How to build a long-term, search-first marketing strategy
A transformed digital landscape means marketers must think search-first.
“There are roughly three and a half billion Google searches made every day,” said Craig Dunham, CEO of enterprise SEO platform Deepcrawl, at our recent MarTech conference. “According to research from Moz, 84% of people use Google at least three times a day, and about half of all product searches start with Google. The way that consumers are engaging with brands is changing, and it’s doing so rapidly.”
He added, “Consumers begin their journey with the tool that many of us use hundreds of times a day. Thus, the connection to revenue becomes clear — it starts with search.”
The concept of digital transformation has been around for years, but it’s taken a whole new form in the wake of recent societal shifts. New technologies and the 2020 pandemic have led to a “greater focus on the need to drive optimal digital experiences for our customers,” says Dunham.
A brand’s website is often the first, and most lasting, impression customers will have of your organization. Here are some strategic actions he recommends marketers take to ensure their online properties are optimized for the search-first age.
Educate your team and higher-ups about the necessity of organic search
“The website is a shared responsibility and it requires proper strategic leadership,” Dunham said. “The first step is to take some time and educate yourself, your leadership, your board and your organization so they more broadly promote organic KPIs as business-wide objectives.”

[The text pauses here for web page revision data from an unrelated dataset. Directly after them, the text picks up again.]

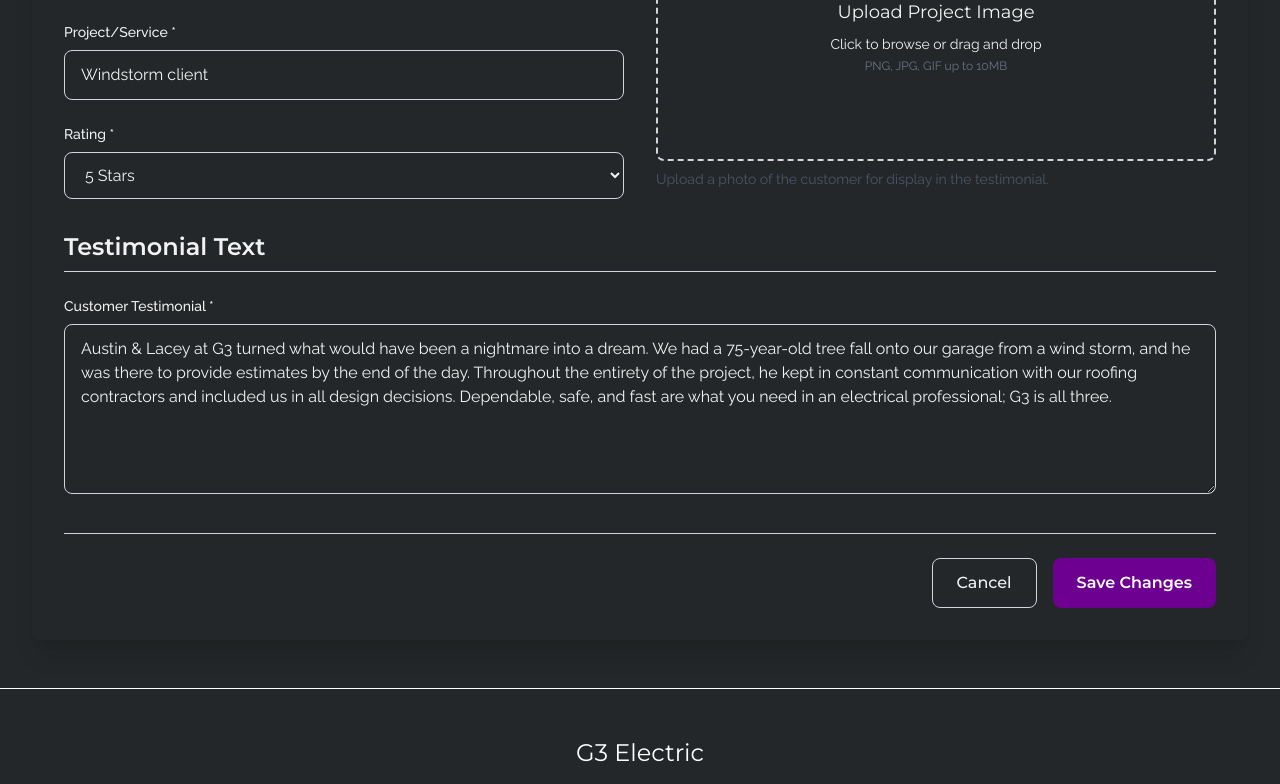
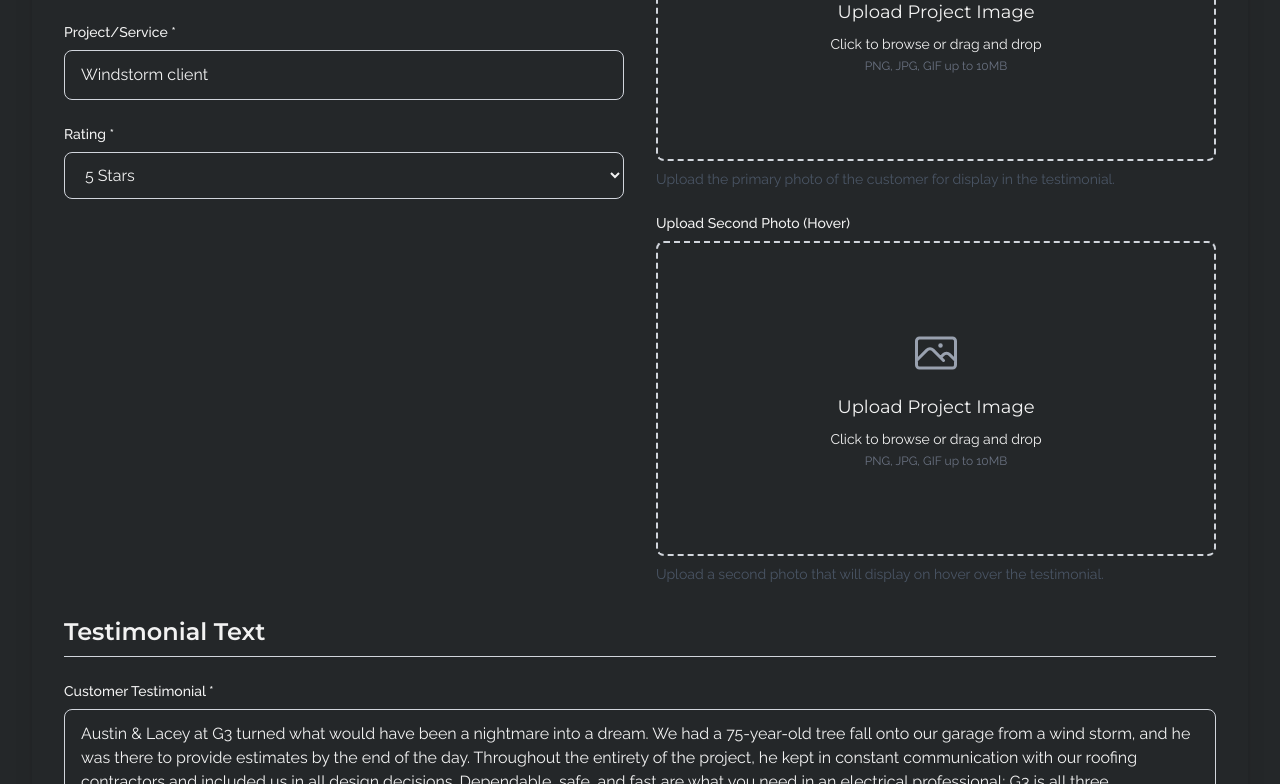
Before and after one commit to g3electricdsm-design/g3, a Next.js app: page /admin/testimonials/1/edit in a window 1280 px wide. Shown: the part 672-1456 px from the top of the page. Built offline with nearby package versions, Linux system fonts and the light colour scheme; a web font is replaced by a local one.

Commit message:
Add hover image functionality to testimonials with second image upload

```diff
--- a/src/app/admin/testimonials/[id]/edit/page.tsx
+++ b/src/app/admin/testimonials/[id]/edit/page.tsx
@@ -19,7 +19,8 @@ export default function EditTestimonialPage() {
     project: '',
     rating: 5,
     text: '',
-    image: ''
+    image: '',
+    image2: ''
   });
 
   const [isLoading, setIsLoading] = useState(true);
@@ -59,6 +60,21 @@ export default function EditTestimonialPage() {
         setFormData(prev => ({
           ...prev,
           image: dataUrl
+        }));
+      };
+      reader.readAsDataURL(imageFile);
+    }
+  };
+
+  const handleImage2Change = (imageFile: File | null) => {
+    if (imageFile) {
+      // Convert file to base64 data URL for persistence
+      const reader = new FileReader();
+      reader.onload = (e) => {
+        const dataUrl = e.target?.result as string;
+        setFormData(prev => ({
+          ...prev,
+          image2: dataUrl
         }));
       };
       reader.readAsDataURL(imageFile);
@@ -217,15 +233,29 @@ export default function EditTestimonialPage() {
 
                   <div>
                     <label className="block text-sm font-medium text-earle-black mb-2">
-                      Upload Customer Photo
+                      Upload Customer Photo (Primary)
                     </label>
                     <ImageUpload
                       currentImage={formData.image}
                       onImageChange={handleImageChange}
-                      label="Select customer photo"
+                      label="Select primary photo"
                     />
                     <p className="mt-2 text-sm text-gray-600">
-                      Upload a photo of the customer for display in the testimonial.
+                      Upload the primary photo of the customer for display in the testimonial.
+                    </p>
+                  </div>
+
+                  <div>
+                    <label className="block text-sm font-medium text-earle-black mb-2">
+                      Upload Second Photo (Hover)
+                    </label>
+                    <ImageUpload
+                      currentImage={formData.image2}
+                      onImageChange={handleImage2Change}
+                      label="Select hover photo"
+                    />
+                    <p className="mt-2 text-sm text-gray-600">
+                      Upload a second photo that will display on hover over the testimonial.
                     </p>
                   </div>
                 </div>
--- a/src/components/TestimonialCarousel.tsx
+++ b/src/components/TestimonialCarousel.tsx
@@ -19,6 +19,7 @@ export default function TestimonialCarousel({
 }: TestimonialCarouselProps) {
   const allTestimonials = getAllTestimonials();
   const [currentTestimonialIndex, setCurrentTestimonialIndex] = useState(0);
+  const [isHovering, setIsHovering] = useState(false);
   const currentTestimonial = allTestimonials[currentTestimonialIndex];
 
   // Ensure hooks are called unconditionally: derive transforms from a motion value
@@ -121,19 +122,36 @@ export default function TestimonialCarousel({
             </div>
 
             {/* Right side - Image (bleeds to edge) */}
-            <div className="overflow-hidden relative shrink-0 w-full md:w-[495px] hidden md:block h-[476px]">
+            <div
+              className="overflow-hidden relative shrink-0 w-full md:w-[495px] hidden md:block h-[476px]"
+              onMouseEnter={() => setIsHovering(true)}
+              onMouseLeave={() => setIsHovering(false)}
+            >
               <div className="absolute inset-0 overflow-hidden">
-                <Image
-                  src={`/images/testimonials/${currentTestimonial.name.toLowerCase().replace(/\s+/g, '-')}.jpg`}
+                {/* Primary image */}
+                {currentTestimonial.image && (
+                  <img
+                    src={currentTestimonial.image}
                     alt={`${currentTestimonial.name} - Customer testimonial`}
-                  width={495}
-                  height={476}
-                  className="absolute h-[143.73%] left-[-1.62%] top-[-43.73%] w-[103.59%] object-cover"
+                    className={`absolute h-[143.73%] left-[-1.62%] top-[-43.73%] w-[103.59%] object-cover transition-opacity duration-300 ${isHovering && currentTestimonial.image2 ? 'opacity-0' : 'opacity-100'}`}
                     onError={(e) => {
                       const target = e.target as HTMLImageElement;
                       target.style.display = 'none';
                     }}
                   />
+                )}
+                {/* Hover image */}
+                {currentTestimonial.image2 && (
+                  <img
+                    src={currentTestimonial.image2}
+                    alt={`${currentTestimonial.name} - After`}
+                    className={`absolute h-[143.73%] left-[-1.62%] top-[-43.73%] w-[103.59%] object-cover transition-opacity duration-300 ${isHovering ? 'opacity-100' : 'opacity-0'}`}
+                    onError={(e) => {
+                      const target = e.target as HTMLImageElement;
+                      target.style.display = 'none';
+                    }}
+                  />
+                )}
               </div>
             </div>
           </div>
--- a/src/data/testimonials.ts
+++ b/src/data/testimonials.ts
@@ -9,6 +9,7 @@ export interface Testimonial {
   rating: number;
   text: string;
   image?: string;
+  image2?: string;
 }
 
 export const testimonials: Testimonial[] = [
```
Lines whose indentation alone changed are shown as unchanged.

“There’s great data out there on the impact of the efficiency of SEO as a low-cost acquisition channel,” he added.
Aside from sharing communication from Google on the importance of search from a business perspective, marketers can look for case studies from reputable organizations to encourage search prioritization. This can help higher-ups start seeing organic traffic as a key business metric.
“I was in a meeting recently and I had a digital leader say to me that you know website performance should not be an SEO metric — it has to be a business metric,” he said.
Create a cross-functional search ops task force
“Much of the data and insight generated by CEOs and their tools today are rarely utilized to their full potential,” Dunham said. “This is in part due to SEO not being seen as a business priority. As a result, it’s been siloed — pulling in teams from across the organization breaks down those silos.”
The more team members are involved with search processes, the more they’ll see its impact. People from each department will have more opportunities to contribute to growing online visibility using their unique skillsets.
“We know that businesses that are able to implement these organizational-wide search operations systems and practices — connecting a range of perspectives and search activities that are happening — are going to be the ones that will have a competitive advantage,” said Dunham.
Apply SEO testing automation
More and more brands are turning to automation tools to streamline tasks. According to Dunham, these solutions can be used for search-related activities as well.
“Automation can be well-deployed within web development processes,” Dunham said. “Until recently, this technology didn’t exist.”
Brands now have access to a wide variety of automation tools to streamline SEO-related tasks. The key is to pick solutions that align with your organization’s goals and give you full control over their deployment: “There are additional risk mechanisms that can be put in place to ensure you don’t release bad code that will result in large traffic losses, ultimately driving down revenue across your critical web pages,” said Dunham.
If brands can optimize their internal process, teams and tools around organic search, they’ll increase their chances of achieving long-term success in the search-first digital landscape.